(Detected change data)
★ ★ ★ ★ ★ ★ ★

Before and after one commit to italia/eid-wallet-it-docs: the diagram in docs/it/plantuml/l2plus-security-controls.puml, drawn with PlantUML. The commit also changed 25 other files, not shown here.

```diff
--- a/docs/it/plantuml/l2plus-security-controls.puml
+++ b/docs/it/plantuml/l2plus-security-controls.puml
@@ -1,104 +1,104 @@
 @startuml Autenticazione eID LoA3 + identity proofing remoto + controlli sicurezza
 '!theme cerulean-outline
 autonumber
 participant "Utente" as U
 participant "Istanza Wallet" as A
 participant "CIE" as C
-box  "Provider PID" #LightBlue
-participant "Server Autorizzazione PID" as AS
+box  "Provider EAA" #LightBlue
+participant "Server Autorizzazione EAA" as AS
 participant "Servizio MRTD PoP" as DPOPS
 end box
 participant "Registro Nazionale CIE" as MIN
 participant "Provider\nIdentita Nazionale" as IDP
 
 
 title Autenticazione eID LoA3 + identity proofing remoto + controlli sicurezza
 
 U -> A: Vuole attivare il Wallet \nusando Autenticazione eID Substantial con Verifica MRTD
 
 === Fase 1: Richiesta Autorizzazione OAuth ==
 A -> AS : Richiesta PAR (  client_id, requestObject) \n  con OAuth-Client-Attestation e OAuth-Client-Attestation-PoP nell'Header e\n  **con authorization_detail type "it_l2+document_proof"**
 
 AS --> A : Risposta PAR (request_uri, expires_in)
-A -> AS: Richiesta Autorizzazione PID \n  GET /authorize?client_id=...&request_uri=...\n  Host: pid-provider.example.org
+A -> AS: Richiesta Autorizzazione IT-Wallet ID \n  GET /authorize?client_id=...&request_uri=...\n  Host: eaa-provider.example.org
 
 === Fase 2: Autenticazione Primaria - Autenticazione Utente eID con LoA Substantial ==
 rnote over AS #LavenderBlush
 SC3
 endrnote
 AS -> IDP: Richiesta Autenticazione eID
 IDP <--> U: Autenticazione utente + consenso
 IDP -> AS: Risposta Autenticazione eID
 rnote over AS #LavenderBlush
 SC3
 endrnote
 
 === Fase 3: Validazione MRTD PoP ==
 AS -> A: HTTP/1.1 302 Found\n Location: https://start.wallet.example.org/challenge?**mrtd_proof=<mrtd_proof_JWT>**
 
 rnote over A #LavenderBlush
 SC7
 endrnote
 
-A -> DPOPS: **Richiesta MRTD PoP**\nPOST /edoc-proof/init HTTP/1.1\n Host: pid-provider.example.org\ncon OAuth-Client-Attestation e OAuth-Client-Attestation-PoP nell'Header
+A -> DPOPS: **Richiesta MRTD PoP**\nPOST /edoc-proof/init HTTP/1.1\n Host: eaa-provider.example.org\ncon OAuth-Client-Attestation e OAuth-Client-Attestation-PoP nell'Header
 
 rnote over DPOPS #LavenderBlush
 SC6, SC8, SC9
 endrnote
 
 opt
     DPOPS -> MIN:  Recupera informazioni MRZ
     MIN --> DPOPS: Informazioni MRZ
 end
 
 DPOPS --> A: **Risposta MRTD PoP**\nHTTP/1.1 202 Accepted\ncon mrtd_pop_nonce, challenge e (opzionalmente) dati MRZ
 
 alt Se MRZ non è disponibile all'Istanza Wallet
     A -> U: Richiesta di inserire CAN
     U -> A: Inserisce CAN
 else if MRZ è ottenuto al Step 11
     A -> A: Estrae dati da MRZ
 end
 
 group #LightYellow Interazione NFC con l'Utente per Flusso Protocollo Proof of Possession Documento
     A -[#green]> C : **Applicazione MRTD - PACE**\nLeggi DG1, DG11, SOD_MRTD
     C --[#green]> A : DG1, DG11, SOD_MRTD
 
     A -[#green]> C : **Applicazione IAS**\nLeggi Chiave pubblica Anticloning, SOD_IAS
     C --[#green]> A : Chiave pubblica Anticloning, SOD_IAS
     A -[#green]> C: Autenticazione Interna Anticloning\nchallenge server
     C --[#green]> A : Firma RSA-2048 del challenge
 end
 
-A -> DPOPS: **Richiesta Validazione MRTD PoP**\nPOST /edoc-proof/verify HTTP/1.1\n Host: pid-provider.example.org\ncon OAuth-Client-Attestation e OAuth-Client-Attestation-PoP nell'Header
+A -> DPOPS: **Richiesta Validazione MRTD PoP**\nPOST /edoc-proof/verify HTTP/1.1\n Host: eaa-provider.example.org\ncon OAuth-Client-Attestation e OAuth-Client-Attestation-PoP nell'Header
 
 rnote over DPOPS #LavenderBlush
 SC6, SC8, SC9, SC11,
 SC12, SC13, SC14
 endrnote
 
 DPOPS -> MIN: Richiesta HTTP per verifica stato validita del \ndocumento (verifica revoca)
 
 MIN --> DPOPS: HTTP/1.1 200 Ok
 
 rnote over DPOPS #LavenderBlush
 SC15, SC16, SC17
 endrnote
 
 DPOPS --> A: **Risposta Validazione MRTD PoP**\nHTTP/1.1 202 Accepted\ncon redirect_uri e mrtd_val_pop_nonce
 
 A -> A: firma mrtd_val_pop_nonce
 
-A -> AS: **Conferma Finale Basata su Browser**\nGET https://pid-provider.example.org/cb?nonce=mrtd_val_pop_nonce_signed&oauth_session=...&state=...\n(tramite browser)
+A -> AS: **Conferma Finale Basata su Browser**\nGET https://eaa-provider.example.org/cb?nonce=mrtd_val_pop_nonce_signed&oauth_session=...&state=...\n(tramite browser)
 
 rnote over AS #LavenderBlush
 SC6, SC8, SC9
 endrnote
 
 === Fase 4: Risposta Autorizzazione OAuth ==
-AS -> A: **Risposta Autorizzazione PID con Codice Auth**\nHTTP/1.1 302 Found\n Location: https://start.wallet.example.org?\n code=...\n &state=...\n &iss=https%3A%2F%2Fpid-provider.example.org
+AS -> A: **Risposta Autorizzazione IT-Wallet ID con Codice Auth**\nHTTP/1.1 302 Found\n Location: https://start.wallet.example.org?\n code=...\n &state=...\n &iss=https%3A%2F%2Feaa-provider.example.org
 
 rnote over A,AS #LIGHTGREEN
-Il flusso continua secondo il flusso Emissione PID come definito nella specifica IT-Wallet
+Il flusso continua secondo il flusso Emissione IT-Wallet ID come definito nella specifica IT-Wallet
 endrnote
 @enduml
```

★ ★ ★ ★ ★ ★ ★

The response has to match the records above word for word.

• _Response_
Before and after one commit to italia/eid-wallet-it-docs: the diagram in docs/it/plantuml/l2plus-security-controls.puml, drawn with PlantUML. The commit also changed 25 other files, not shown here.

```diff
--- a/docs/it/plantuml/l2plus-security-controls.puml
+++ b/docs/it/plantuml/l2plus-security-controls.puml
@@ -1,104 +1,104 @@
 @startuml Autenticazione eID LoA3 + identity proofing remoto + controlli sicurezza
 '!theme cerulean-outline
 autonumber
 participant "Utente" as U
 participant "Istanza Wallet" as A
 participant "CIE" as C
-box  "Provider PID" #LightBlue
-participant "Server Autorizzazione PID" as AS
+box  "Provider EAA" #LightBlue
+participant "Server Autorizzazione EAA" as AS
 participant "Servizio MRTD PoP" as DPOPS
 end box
 participant "Registro Nazionale CIE" as MIN
 participant "Provider\nIdentita Nazionale" as IDP
 
 
 title Autenticazione eID LoA3 + identity proofing remoto + controlli sicurezza
 
 U -> A: Vuole attivare il Wallet \nusando Autenticazione eID Substantial con Verifica MRTD
 
 === Fase 1: Richiesta Autorizzazione OAuth ==
 A -> AS : Richiesta PAR (  client_id, requestObject) \n  con OAuth-Client-Attestation e OAuth-Client-Attestation-PoP nell'Header e\n  **con authorization_detail type "it_l2+document_proof"**
 
 AS --> A : Risposta PAR (request_uri, expires_in)
-A -> AS: Richiesta Autorizzazione PID \n  GET /authorize?client_id=...&request_uri=...\n  Host: pid-provider.example.org
+A -> AS: Richiesta Autorizzazione IT-Wallet ID \n  GET /authorize?client_id=...&request_uri=...\n  Host: eaa-provider.example.org
 
 === Fase 2: Autenticazione Primaria - Autenticazione Utente eID con LoA Substantial ==
 rnote over AS #LavenderBlush
 SC3
 endrnote
 AS -> IDP: Richiesta Autenticazione eID
 IDP <--> U: Autenticazione utente + consenso
 IDP -> AS: Risposta Autenticazione eID
 rnote over AS #LavenderBlush
 SC3
 endrnote
 
 === Fase 3: Validazione MRTD PoP ==
 AS -> A: HTTP/1.1 302 Found\n Location: https://start.wallet.example.org/challenge?**mrtd_proof=<mrtd_proof_JWT>**
 
 rnote over A #LavenderBlush
 SC7
 endrnote
 
-A -> DPOPS: **Richiesta MRTD PoP**\nPOST /edoc-proof/init HTTP/1.1\n Host: pid-provider.example.org\ncon OAuth-Client-Attestation e OAuth-Client-Attestation-PoP nell'Header
+A -> DPOPS: **Richiesta MRTD PoP**\nPOST /edoc-proof/init HTTP/1.1\n Host: eaa-provider.example.org\ncon OAuth-Client-Attestation e OAuth-Client-Attestation-PoP nell'Header
 
 rnote over DPOPS #LavenderBlush
 SC6, SC8, SC9
 endrnote
 
 opt
     DPOPS -> MIN:  Recupera informazioni MRZ
     MIN --> DPOPS: Informazioni MRZ
 end
 
 DPOPS --> A: **Risposta MRTD PoP**\nHTTP/1.1 202 Accepted\ncon mrtd_pop_nonce, challenge e (opzionalmente) dati MRZ
 
 alt Se MRZ non è disponibile all'Istanza Wallet
     A -> U: Richiesta di inserire CAN
     U -> A: Inserisce CAN
 else if MRZ è ottenuto al Step 11
     A -> A: Estrae dati da MRZ
 end
 
 group #LightYellow Interazione NFC con l'Utente per Flusso Protocollo Proof of Possession Documento
     A -[#green]> C : **Applicazione MRTD - PACE**\nLeggi DG1, DG11, SOD_MRTD
     C --[#green]> A : DG1, DG11, SOD_MRTD
 
     A -[#green]> C : **Applicazione IAS**\nLeggi Chiave pubblica Anticloning, SOD_IAS
     C --[#green]> A : Chiave pubblica Anticloning, SOD_IAS
     A -[#green]> C: Autenticazione Interna Anticloning\nchallenge server
     C --[#green]> A : Firma RSA-2048 del challenge
 end
 
-A -> DPOPS: **Richiesta Validazione MRTD PoP**\nPOST /edoc-proof/verify HTTP/1.1\n Host: pid-provider.example.org\ncon OAuth-Client-Attestation e OAuth-Client-Attestation-PoP nell'Header
+A -> DPOPS: **Richiesta Validazione MRTD PoP**\nPOST /edoc-proof/verify HTTP/1.1\n Host: eaa-provider.example.org\ncon OAuth-Client-Attestation e OAuth-Client-Attestation-PoP nell'Header
 
 rnote over DPOPS #LavenderBlush
 SC6, SC8, SC9, SC11,
 SC12, SC13, SC14
 endrnote
 
 DPOPS -> MIN: Richiesta HTTP per verifica stato validita del \ndocumento (verifica revoca)
 
 MIN --> DPOPS: HTTP/1.1 200 Ok
 
 rnote over DPOPS #LavenderBlush
 SC15, SC16, SC17
 endrnote
 
 DPOPS --> A: **Risposta Validazione MRTD PoP**\nHTTP/1.1 202 Accepted\ncon redirect_uri e mrtd_val_pop_nonce
 
 A -> A: firma mrtd_val_pop_nonce
 
-A -> AS: **Conferma Finale Basata su Browser**\nGET https://pid-provider.example.org/cb?nonce=mrtd_val_pop_nonce_signed&oauth_session=...&state=...\n(tramite browser)
+A -> AS: **Conferma Finale Basata su Browser**\nGET https://eaa-provider.example.org/cb?nonce=mrtd_val_pop_nonce_signed&oauth_session=...&state=...\n(tramite browser)
 
 rnote over AS #LavenderBlush
 SC6, SC8, SC9
 endrnote
 
 === Fase 4: Risposta Autorizzazione OAuth ==
-AS -> A: **Risposta Autorizzazione PID con Codice Auth**\nHTTP/1.1 302 Found\n Location: https://start.wallet.example.org?\n code=...\n &state=...\n &iss=https%3A%2F%2Fpid-provider.example.org
+AS -> A: **Risposta Autorizzazione IT-Wallet ID con Codice Auth**\nHTTP/1.1 302 Found\n Location: https://start.wallet.example.org?\n code=...\n &state=...\n &iss=https%3A%2F%2Feaa-provider.example.org
 
 rnote over A,AS #LIGHTGREEN
-Il flusso continua secondo il flusso Emissione PID come definito nella specifica IT-Wallet
+Il flusso continua secondo il flusso Emissione IT-Wallet ID come definito nella specifica IT-Wallet
 endrnote
 @enduml
```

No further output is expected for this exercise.